Except…she’s not gone. I keep close tabs on the traffic that leads here – the subscription spam has made it difficult to track my legit traffic, so I watch this thing carefully. Shortly after Audrey cut me off, I started getting views through a VPN – the kind of thing used by people in the PRC to get around government censorship. Ever since then, I’ve been receiving regular hits from that same person at least once a month, sometimes more. Now, I don’t have definitive proof that those hits are from Audrey, but no one else from that part of the world has ever taken any interest in what I write. Audrey did. I can’t help but feel that she’s been watching me this whole time (Incidentally, I hope that whomever is watching will consider contacting me, if only to clear things up).

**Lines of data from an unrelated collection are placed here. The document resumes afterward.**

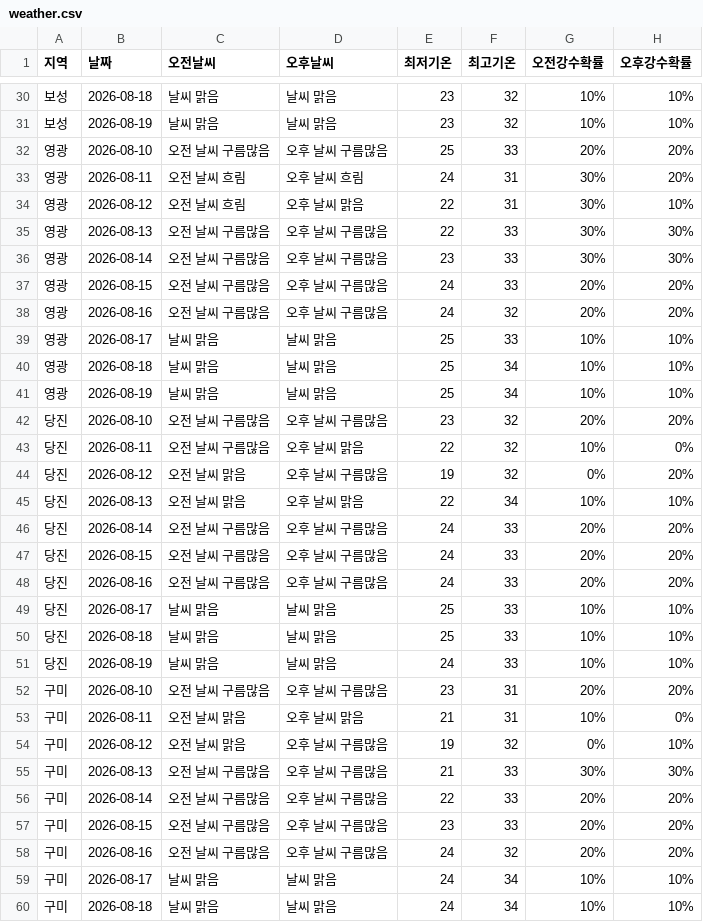
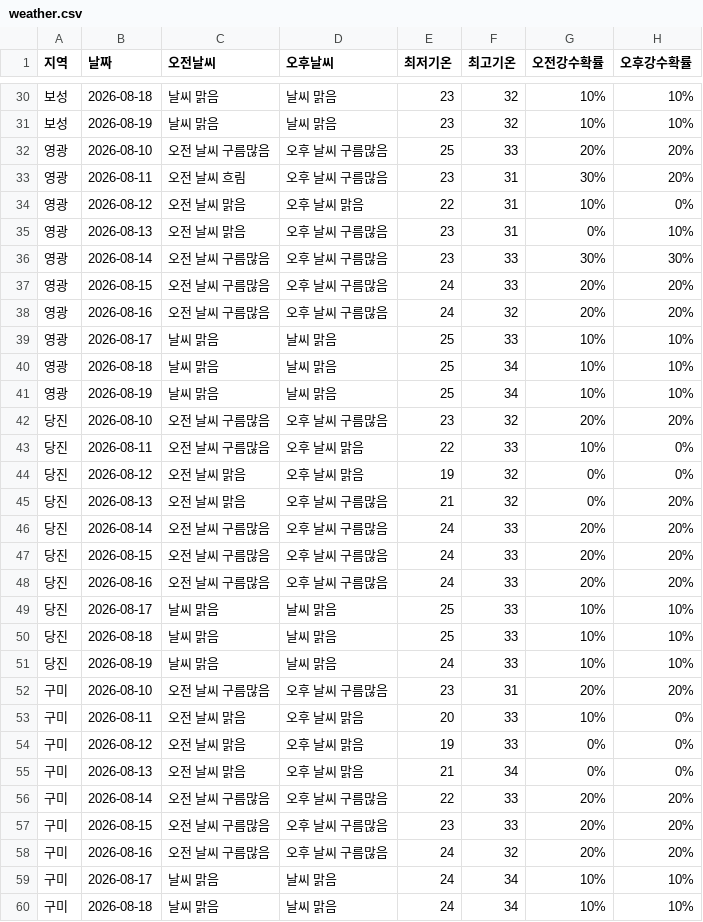
Before and after one commit to wngml7055/potato-times, a CSV file: data/weather.csv, drawn as a sheet; only a part is shown, gaps mark what is left out; the diff covers the shown part only.

```diff
--- a/data/weather.csv
+++ b/data/weather.csv
@@ -32,5 +32,5 @@
 영광,2026-08-10,오전 날씨 구름많음,오후 날씨 구름많음,25,33,20%,20%
-영광,2026-08-11,오전 날씨 흐림,오후 날씨 흐림,24,31,30%,20%
-영광,2026-08-12,오전 날씨 흐림,오후 날씨 맑음,22,31,30%,10%
-영광,2026-08-13,오전 날씨 구름많음,오후 날씨 구름많음,22,33,30%,30%
+영광,2026-08-11,오전 날씨 흐림,오후 날씨 구름많음,23,31,30%,20%
+영광,2026-08-12,오전 날씨 맑음,오후 날씨 맑음,22,31,10%,0%
+영광,2026-08-13,오전 날씨 맑음,오후 날씨 구름많음,23,31,0%,10%
 영광,2026-08-14,오전 날씨 구름많음,오후 날씨 구름많음,23,33,30%,30%
@@ -42,5 +42,5 @@
 당진,2026-08-10,오전 날씨 구름많음,오후 날씨 구름많음,23,32,20%,20%
-당진,2026-08-11,오전 날씨 구름많음,오후 날씨 맑음,22,32,10%,0%
-당진,2026-08-12,오전 날씨 맑음,오후 날씨 구름많음,19,32,0%,20%
-당진,2026-08-13,오전 날씨 맑음,오후 날씨 맑음,22,34,10%,10%
+당진,2026-08-11,오전 날씨 구름많음,오후 날씨 맑음,22,33,10%,0%
+당진,2026-08-12,오전 날씨 맑음,오후 날씨 맑음,19,32,0%,0%
+당진,2026-08-13,오전 날씨 맑음,오후 날씨 구름많음,21,32,0%,20%
 당진,2026-08-14,오전 날씨 구름많음,오후 날씨 구름많음,24,33,20%,20%
@@ -52,5 +52,5 @@
 구미,2026-08-10,오전 날씨 구름많음,오후 날씨 구름많음,23,31,20%,20%
-구미,2026-08-11,오전 날씨 맑음,오후 날씨 맑음,21,31,10%,0%
-구미,2026-08-12,오전 날씨 맑음,오후 날씨 구름많음,19,32,0%,10%
-구미,2026-08-13,오전 날씨 구름많음,오후 날씨 구름많음,21,33,30%,30%
+구미,2026-08-11,오전 날씨 맑음,오후 날씨 맑음,20,33,10%,0%
+구미,2026-08-12,오전 날씨 맑음,오후 날씨 맑음,19,33,0%,0%
+구미,2026-08-13,오전 날씨 맑음,오후 날씨 맑음,21,34,0%,0%
 구미,2026-08-14,오전 날씨 구름많음,오후 날씨 구름많음,22,33,20%,20%
```
Also changed, not shown: 1 added row, 1 removed row and 30 edited cells elsewhere in this file.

So that’s the situation I’m in, the one I’ve been dodging around for half a year. Everyone tells me I should move on, and I agree. I have no illusions about us ever being together again, and I’m seeing other women. But the thing is, I can’t move on – at least, not entirely – until I hear from her again, even if it’s just one more time. Until then, I can’t be entirely free.
Anyway, thanks for putting up with my crap again. It’s just the kind of thing you have to deal with when you read my commentary. I’ve been taking my time with the novel due to recent life changes, but I should be back with relevant posts within the next few days.

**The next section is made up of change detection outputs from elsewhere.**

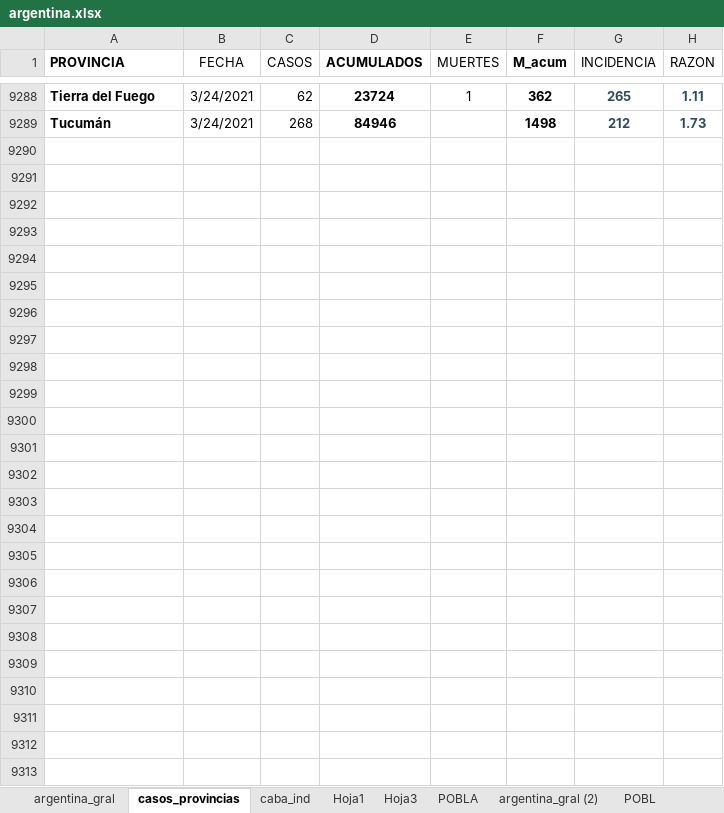
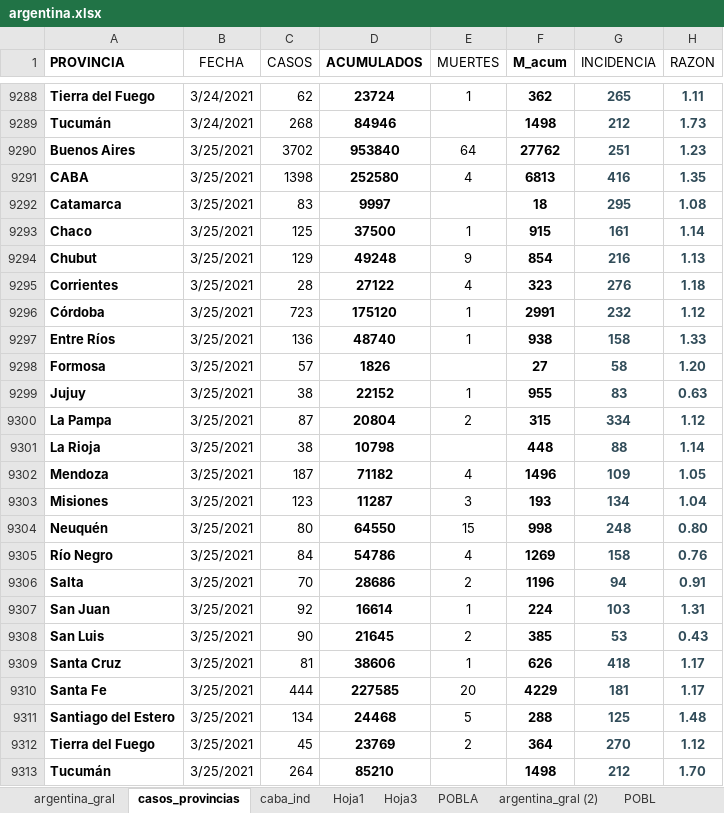
Before and after one commit to GIBD/covid, an Excel workbook: data/argentina.xlsx, sheet casos_provincias, drawn as a sheet; only a part is shown, gaps mark what is left out; values as stored, in another font and other column widths than the file's, no borders; conditional formats not drawn; the diff names each change by its address in the sheet, - before the commit and + after, or states it on an @@ line.

```diff
--- a/data/argentina.xlsx (sheet casos_provincias)
+++ b/data/argentina.xlsx (sheet casos_provincias)
+row 9290: Buenos Aires | 3/25/2021 | 3702 | 953840 | 64 | 27762 | 251 | 1.23
+row 9291: CABA | 3/25/2021 | 1398 | 252580 | 4 | 6813 | 416 | 1.35
+row 9292: Catamarca | 3/25/2021 | 83 | 9997 |  | 18 | 295 | 1.08
+row 9293: Chaco | 3/25/2021 | 125 | 37500 | 1 | 915 | 161 | 1.14
+row 9294: Chubut | 3/25/2021 | 129 | 49248 | 9 | 854 | 216 | 1.13
+row 9295: Corrientes | 3/25/2021 | 28 | 27122 | 4 | 323 | 276 | 1.18
+row 9296: Córdoba | 3/25/2021 | 723 | 175120 | 1 | 2991 | 232 | 1.12
+row 9297: Entre Ríos | 3/25/2021 | 136 | 48740 | 1 | 938 | 158 | 1.33
+row 9298: Formosa | 3/25/2021 | 57 | 1826 |  | 27 | 58 | 1.20
+row 9299: Jujuy | 3/25/2021 | 38 | 22152 | 1 | 955 | 83 | 0.63
+row 9300: La Pampa | 3/25/2021 | 87 | 20804 | 2 | 315 | 334 | 1.12
+row 9301: La Rioja | 3/25/2021 | 38 | 10798 |  | 448 | 88 | 1.14
+row 9302: Mendoza | 3/25/2021 | 187 | 71182 | 4 | 1496 | 109 | 1.05
+row 9303: Misiones | 3/25/2021 | 123 | 11287 | 3 | 193 | 134 | 1.04
+row 9304: Neuquén | 3/25/2021 | 80 | 64550 | 15 | 998 | 248 | 0.80
+row 9305: Río Negro | 3/25/2021 | 84 | 54786 | 4 | 1269 | 158 | 0.76
+row 9306: Salta | 3/25/2021 | 70 | 28686 | 2 | 1196 | 94 | 0.91
+row 9307: San Juan | 3/25/2021 | 92 | 16614 | 1 | 224 | 103 | 1.31
+row 9308: San Luis | 3/25/2021 | 90 | 21645 | 2 | 385 | 53 | 0.43
+row 9309: Santa Cruz | 3/25/2021 | 81 | 38606 | 1 | 626 | 418 | 1.17
+row 9310: Santa Fe | 3/25/2021 | 444 | 227585 | 20 | 4229 | 181 | 1.17
+row 9311: Santiago del Estero | 3/25/2021 | 134 | 24468 | 5 | 288 | 125 | 1.48
+row 9312: Tierra del Fuego | 3/25/2021 | 45 | 23769 | 2 | 364 | 270 | 1.12
+row 9313: Tucumán | 3/25/2021 | 264 | 85210 |  | 1498 | 212 | 1.70
```
Also changed, not shown: sheet Hoja1, sheet argentina_gral, data/entre_rios_casos.xlsx.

The manuscript is now at the 25k mark, and everything is shaping up nicely, so it’s time for another post.
Today, I’d like to talk about Will Scarbrough, introduced in one of the sample chapters. Will was originally meant to be the main character before I decided that I didn’t really want the book to have a singular main character. However, he’s become so prevalent in the narrative that I guess he’s back to being the lead man.
Anyway, Will is a bit of an extreme character. His behavior is bombastic and over-the-top, but nothing defines him quite as much as his perversely gleeful desire to watch the world explode. None of the other three central characters have quite that same level of unbridled joy. It’s sick, it’s crazy, and I’m constantly worried that it’s unrealistic.
But it’s not unrealistic. In fact, there are millions of people just like Will right now, anticipating the end of all things.
It’s actually a very interesting time to be writing about this. The Seventh-day Adventist Church – a religious sect based around apocalypticism – will be 150 years old next month. When the church was founded in the mid-19th century, they really didn’t believe that Earth would still be here. Their teachings held that the world was in an “investigative” phase, after which would come a “time of troubles” (analogous to the Tribulation in the end times belief of many evangelical Christians) and finally the construction of the kingdom of God. While they didn’t know exactly when the investigative phase would end, they certainly weren’t expecting it to take a century and a half. And many of those early followers were used to this – the Adventist churches all grew out of the teaching of William Miller, whose prediction that the world would end in 1844 would become infamous as the Great Disappointment.
My point is that there are ample real world precedents for this kind of apocalyptic fervor. There are groups ranging from evangelicals to survivalists to deep greens to zombie-obsessed nerds who harbor fantasies of doomsday. Yes, Will’s own reasons are very small – he really just wants to see it first-hand, to witness the event up close and personal. But there’s nothing at all unrealistic about that glee, that happy nihilism that he exhibits at every turn. It’s just another very strange part of our very strange human society.